Countries need to reach consensus in WTO for global food security Dr Islam Siddiqui


    There has to be compromise on the part of both, developed and developing countries to reach the consensus in World Trade Organisation. Otherwise, the logjam will weaken the importance of WTO in reaching consensus for global food security.

    This was opined by Dr. Islam A Sidduqui, Senior Advisor – Global Food Security Project at Washington based Center for Strategic & International Studies (CSIS).

    Speaking to R&M, the former Chief Agricultural Negotiator, US Trade Representative, Dr Siddiqui said, “We could not reach on consensus in Geneva. The developing countries expect more concessions from the advance economies in eliminating agricultural export subsidies and significantly reducing subsidies to their farmers while the advance economies want more market access from the developing countries.”

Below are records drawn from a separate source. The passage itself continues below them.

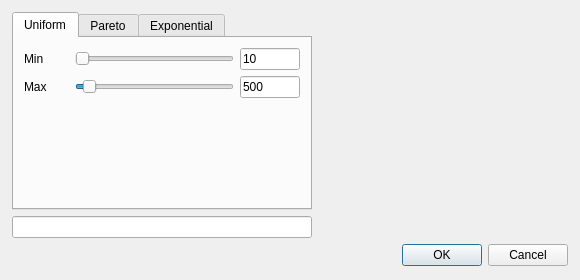
Old version of the form src/gui/dialog/distributiondialog.ui in the repository windy32/algts.
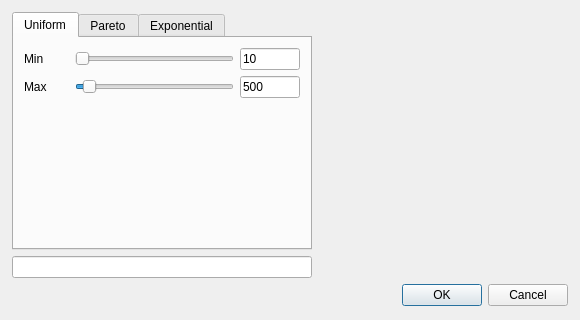
New version of the form. The open tabs and pages were chosen to show the change. Custom widgets are drawn as their Qt base class.

Commit message: Update distribution widgets

The edit to the form file:
```diff
--- a/src/gui/dialog/distributiondialog.ui
+++ b/src/gui/dialog/distributiondialog.ui
@@ -7,19 +7,19 @@
     <x>0</x>
     <y>0</y>
     <width>580</width>
-    <height>280</height>
+    <height>320</height>
    </rect>
   </property>
   <property name="minimumSize">
    <size>
     <width>580</width>
-    <height>280</height>
+    <height>320</height>
    </size>
   </property>
   <property name="maximumSize">
    <size>
     <width>580</width>
-    <height>280</height>
+    <height>320</height>
    </size>
   </property>
   <property name="windowTitle">
```
Left out of the diff: 2 changed lines with no effect on the pictures. The commit also changes 3 other files.
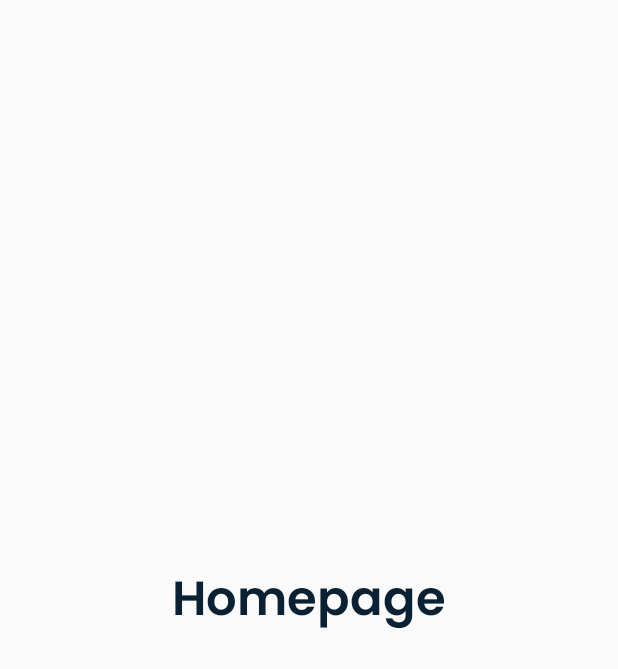
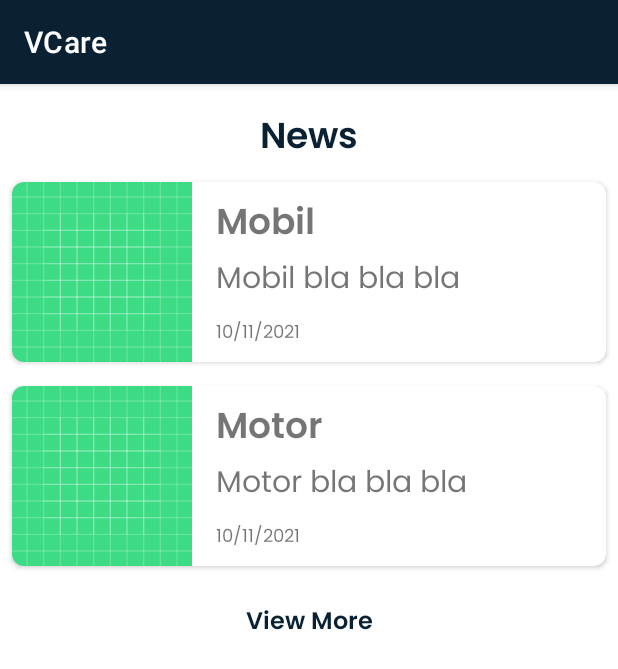
Before and after one commit to CakraB/MAD-Project, an Android app: the HomeActivity screen opened directly, with no data from a screen before it, on a phone screen of 412 x 824 dp. Shown: the top 669 px of the screen. Run offline under Robolectric (Android 15) with nearby library versions, the phone set to English and light mode, and no system bars.

Commit message:
Adding Homepage

```diff
--- a/app/build.gradle
+++ b/app/build.gradle
@@ -35,6 +35,8 @@ dependencies {
     implementation 'androidx.appcompat:appcompat:1.3.1'
     implementation 'com.google.android.material:material:1.4.0'
     implementation 'androidx.constraintlayout:constraintlayout:2.1.1'
+    implementation "androidx.recyclerview:recyclerview:1.2.1"
+    implementation "androidx.cardview:cardview:1.0.0"
     implementation 'androidx.annotation:annotation:1.1.0'
     implementation 'androidx.lifecycle:lifecycle-livedata-ktx:2.2.0'
     implementation 'androidx.lifecycle:lifecycle-viewmodel-ktx:2.2.0'
--- a/app/src/main/AndroidManifest.xml
+++ b/app/src/main/AndroidManifest.xml
@@ -10,12 +10,9 @@
         android:supportsRtl="true"
         android:theme="@style/Theme.Project_Mobile_VCare">
         <activity android:name=".HomeActivity"></activity>
-        <activity android:name=".RegisterActivity" />
-        <activity android:name=".LoginActivity" />
-        <activity
-            android:name=".ui.login.LoginActivity"
-            android:label="@string/title_activity_login" />
-        <activity android:name=".MainActivity">
+        <activity android:name=".RegisterActivity" android:theme="@style/Theme.Project_Mobile_VCare.NoActionBar"/>
+        <activity android:name=".LoginActivity" android:theme="@style/Theme.Project_Mobile_VCare.NoActionBar"/>
+        <activity android:name=".MainActivity" android:theme="@style/Theme.Project_Mobile_VCare.NoActionBar">
             <intent-filter>
                 <action android:name="android.intent.action.MAIN" />
 
--- a/app/src/main/java/com/cakrab/project_mobile_vcare/HomeActivity.java
+++ b/app/src/main/java/com/cakrab/project_mobile_vcare/HomeActivity.java
@@ -1,14 +1,46 @@
 package com.cakrab.project_mobile_vcare;
 
 import androidx.appcompat.app.AppCompatActivity;
+import androidx.recyclerview.widget.LinearLayoutManager;
+import androidx.recyclerview.widget.RecyclerView;
 
 import android.os.Bundle;
+import android.widget.ProgressBar;
+
+import java.util.ArrayList;
 
 public class HomeActivity extends AppCompatActivity {
+
+    private RecyclerView rvArticles;
+    private ProgressBar pbLoading;
+    private ArrayList<News> newsArrayList;
+    private NewsAdapter newsAdapter;
 
     @Override
     protected void onCreate(Bundle savedInstanceState) {
         super.onCreate(savedInstanceState);
         setContentView(R.layout.activity_home);
+        rvArticles = findViewById(R.id.rvContent);
+        pbLoading = findViewById(R.id.pbLoading);
+        newsArrayList = new ArrayList<>();
+        newsAdapter = new NewsAdapter(newsArrayList, this);
+        rvArticles.setLayoutManager(new LinearLayoutManager(this));
+        rvArticles.setAdapter(newsAdapter);
+
+        newsArrayList.add(new News(
+                "Mobil",
+                "Mobil bla bla bla",
+                "10/11/2021"
+        ));
+        newsArrayList.add(new News(
+                "Motor",
+                "Motor bla bla bla",
+                "10/11/2021"
+        ));
+        newsArrayList.add(new News(
+                "Mobil",
+                "Mobil bla bla bla",
+                "10/11/2021"
+        ));
     }
 }
--- /dev/null
+++ b/app/src/main/java/com/cakrab/project_mobile_vcare/News.java
@@ -0,0 +1,38 @@
+package com.cakrab.project_mobile_vcare;
+
+public class News {
+
+    private String articleName;
+    private String articleDesc;
+    private String articleDate;
+
+    public News(String articleName, String articleDesc, String articleDate) {
+        this.articleName = articleName;
+        this.articleDesc = articleDesc;
+        this.articleDate = articleDate;
+    }
+
+    public String getArticleName() {
+        return articleName;
+    }
+
+    public void setArticleName(String articleName) {
+        this.articleName = articleName;
+    }
+
+    public String getArticleDesc() {
+        return articleDesc;
+    }
+
+    public void setArticleDesc(String articleDesc) {
+        this.articleDesc = articleDesc;
+    }
+
+    public String getArticleDate() {
+        return articleDate;
+    }
+
+    public void setArticleDate(String articleDate) {
+        this.articleDate = articleDate;
+    }
+}
--- /dev/null
+++ b/app/src/main/java/com/cakrab/project_mobile_vcare/NewsAdapter.java
@@ -0,0 +1,72 @@
+package com.cakrab.project_mobile_vcare;
+
+import android.content.Context;
+import android.content.Intent;
+import android.view.LayoutInflater;
+import android.view.View;
+import android.view.ViewGroup;
+import android.widget.ImageView;
+import android.widget.TextView;
+
+import androidx.annotation.NonNull;
+import androidx.recyclerview.widget.RecyclerView;
+
+import org.jetbrains.annotations.NotNull;
+
+import java.util.ArrayList;
+
+public class NewsAdapter extends RecyclerView.Adapter<NewsAdapter.ViewHolder> {
+
+    private ArrayList<News> newsArrayLists;
+    private Context context;
+
+    public NewsAdapter(ArrayList<News> articles, Context context) {
+        this.newsArrayLists = articles;
+        this.context = context;
+    }
+
+    @NonNull
+    @Override
+    public NewsAdapter.ViewHolder onCreateViewHolder(@NonNull ViewGroup parent, int viewType) {
+        View view = LayoutInflater.from(context).inflate(R.layout.item_content, parent, false);
+        return new NewsAdapter.ViewHolder(view);
+    }
+
+    @Override
+    public void onBindViewHolder(@NonNull NewsAdapter.ViewHolder holder, int position) {
+        News news = newsArrayLists.get(position);
+        holder.textName.setText(news.getArticleName());
+        holder.textDesc.setText(news.getArticleDesc());
+        holder.textDate.setText(news.getArticleDate());
+        holder.imageView.setImageResource(R.drawable.ic_launcher_background);
+        holder.itemView.setOnClickListener(new View.OnClickListener() {
+            @Override
+            public void onClick(View view) {
+                Intent i = new Intent(context, HomeActivity.class);
+                i.putExtra("NAME", news.getArticleName());
+                i.putExtra("DESC", news.getArticleDesc());
+                i.putExtra("DATE", news.getArticleDate());
+                context.startActivity(i);
+            }
+        });
+    }
+
+    @Override
+    public int getItemCount() {
+        return 2;
+    }
+
+    public class ViewHolder extends RecyclerView.ViewHolder {
+
+        TextView textName, textDesc, textDate;
+        ImageView imageView;
+
+        public ViewHolder(@NonNull @NotNull View itemView) {
+            super(itemView);
+            textName = itemView.findViewById(R.id.text_content_name);
+            textDesc = itemView.findViewById(R.id.text_content_desc);
+            textDate = itemView.findViewById(R.id.text_content_date);
+            imageView = itemView.findViewById(R.id.image_content);
+        }
+    }
+}
--- a/app/src/main/res/layout/activity_home.xml
+++ b/app/src/main/res/layout/activity_home.xml
@@ -5,19 +5,50 @@
     android:layout_width="match_parent"
     android:layout_height="match_parent"
     android:orientation="vertical"
-    android:padding="40dp"
-    android:gravity="center"
     tools:context=".HomeActivity">
 
     <TextView
         android:id="@+id/text_title"
         android:layout_width="match_parent"
         android:layout_height="wrap_content"
-        android:layout_marginBottom="20dp"
         android:gravity="center"
-        android:text="Homepage"
+        android:text="News"
+        android:paddingTop="16dp"
         android:textColor="@color/darkBlue"
-        android:textSize="32sp"
+        android:textSize="24sp"
         android:fontFamily="@font/poppinssemibold"/>
 
+<!--    <androidx.recyclerview.widget.RecyclerView-->
+<!--        android:id="@+id/rvCategories"-->
+<!--        android:layout_width="match_parent"-->
+<!--        android:layout_height="wrap_content"-->
+<!--        android:orientation="horizontal"-->
+<!--        app:layoutManager="androidx.recyclerview.widget.LinearLayoutManager"/>-->
+
+    <androidx.recyclerview.widget.RecyclerView
+        android:id="@+id/rvContent"
+        android:layout_width="match_parent"
+        android:layout_height="wrap_content"
+        android:orientation="vertical"
+        tools:listitem="@layout/item_content"
+        app:layoutManager="androidx.recyclerview.widget.LinearLayoutManager"/>
+
+    <TextView
+        android:id="@+id/text_content_more"
+        android:layout_width="match_parent"
+        android:layout_height="wrap_content"
+        android:gravity="center"
+        android:text="View More"
+        android:paddingTop="16dp"
+        android:textColor="@color/darkBlue"
+        android:textSize="16sp"
+        android:fontFamily="@font/poppinssemibold"/>
+
+    <ProgressBar
+        android:id="@+id/pbLoading"
+        android:layout_width="wrap_content"
+        android:layout_height="wrap_content"
+        android:layout_gravity="center"
+        android:visibility="gone"/>
+
 </LinearLayout>
--- /dev/null
+++ b/app/src/main/res/layout/item_content.xml
@@ -0,0 +1,55 @@
+<?xml version="1.0" encoding="utf-8"?>
+<androidx.cardview.widget.CardView xmlns:android="http://schemas.android.com/apk/res/android"
+    xmlns:app="http://schemas.android.com/apk/res-auto"
+    android:layout_width="match_parent"
+    android:layout_height="wrap_content"
+    android:layout_margin="8dp"
+    app:cardCornerRadius="8dp">
+
+    <LinearLayout
+        android:layout_width="match_parent"
+        android:layout_height="wrap_content"
+        android:orientation="horizontal">
+
+        <ImageView
+            android:id="@+id/image_content"
+            android:layout_width="120dp"
+            android:layout_height="120dp"
+            android:layout_marginRight="16dp"
+            android:src="@drawable/ic_launcher_background" />
+
+        <LinearLayout
+            android:layout_width="match_parent"
+            android:layout_height="wrap_content"
+            android:layout_gravity="center"
+            android:orientation="vertical">
+
+            <TextView
+                android:id="@+id/text_content_name"
+                android:layout_width="wrap_content"
+                android:layout_height="wrap_content"
+                android:fontFamily="@font/poppinssemibold"
+                android:text="Judul Berita"
+                android:textSize="24dp" />
+
+            <TextView
+                android:id="@+id/text_content_desc"
+                android:layout_width="wrap_content"
+                android:layout_height="wrap_content"
+                android:fontFamily="@font/poppinsreguler"
+                android:text="Isi Berita"
+                android:textSize="20dp" />
+
+            <TextView
+                android:id="@+id/text_content_date"
+                android:layout_width="wrap_content"
+                android:layout_height="wrap_content"
+                android:fontFamily="@font/poppinsreguler"
+                android:paddingTop="8dp"
+                android:text="Waktu Berita"
+                android:textSize="12dp" />
+        </LinearLayout>
+
+    </LinearLayout>
+
+</androidx.cardview.widget.CardView>
--- a/app/src/main/res/values/strings.xml
+++ b/app/src/main/res/values/strings.xml
@@ -1,5 +1,5 @@
 <resources>
-    <string name="app_name">Project_Mobile_VCare</string>
+    <string name="app_name">VCare</string>
     <string name="title_activity_login">LoginActivity</string>
     <string name="prompt_email">Email</string>
     <string name="prompt_password">Password</string>
--- a/app/src/main/res/values/themes.xml
+++ b/app/src/main/res/values/themes.xml
@@ -1,6 +1,6 @@
 <resources xmlns:tools="http://schemas.android.com/tools">
     <!-- Base application theme. -->
-    <style name="Theme.Project_Mobile_VCare" parent="Theme.AppCompat.DayNight.NoActionBar">
+    <style name="Theme.Project_Mobile_VCare" parent="Theme.MaterialComponents.Light.DarkActionBar">
         <!-- Primary brand color. -->
         <item name="colorPrimary">@color/darkBlue</item>
         <item name="colorPrimaryVariant">@color/spaceGray</item>
@@ -13,4 +13,8 @@
         <item name="android:statusBarColor" tools:targetApi="l">?attr/colorPrimaryVariant</item>
         <!-- Customize your theme here. -->
     </style>
+    <style name="Theme.Project_Mobile_VCare.NoActionBar">
+        <item name="windowActionBar">false</item>
+        <item name="windowNoTitle">true</item>
+    </style>
 </resources>
```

    “In the US, the import duties in agricultural commodities are around 5 to 6 percent. In India, this is in double digits. It is one of the highest in the world. The consensus in WTO negotiations can only come when developed countries also recognise that developing countries need support,” added Dr. Siddiqui who was the key person behind US negotiations in WTO in the Obama Administration between 2010 and 2014.

    As per the mandate of Bali WTO ministerial meeting in 2013, the negotiations between various countries before the meeting in Nairobi in December 2015 were supposed to strive for a consensus. This is already November now, the ministerial meeting will be held next month, but there’s still no agreement has taken place.

    As far as food security is concerned, in Bali, it was demanded by the Indian negotiator, especially then Indian Commerce Minister, Anand Sharma that no country can take India to the WTO dispute resolution as India was already exceeding the commitment towards WTO. This is called a ‘peace clause’ which India has until 2017. After India’s insistence in Bali, it was decided if WTO fails to reach to an agreement by 2017, this peace clause may continue beyond that.

    “In another word, India is in a safe position if no agreement is reached to address the food security issue, this peace clause would continue,” Dr. Siddiqui added.

    (The full interview will be published in the December issue of Rural & Marketing)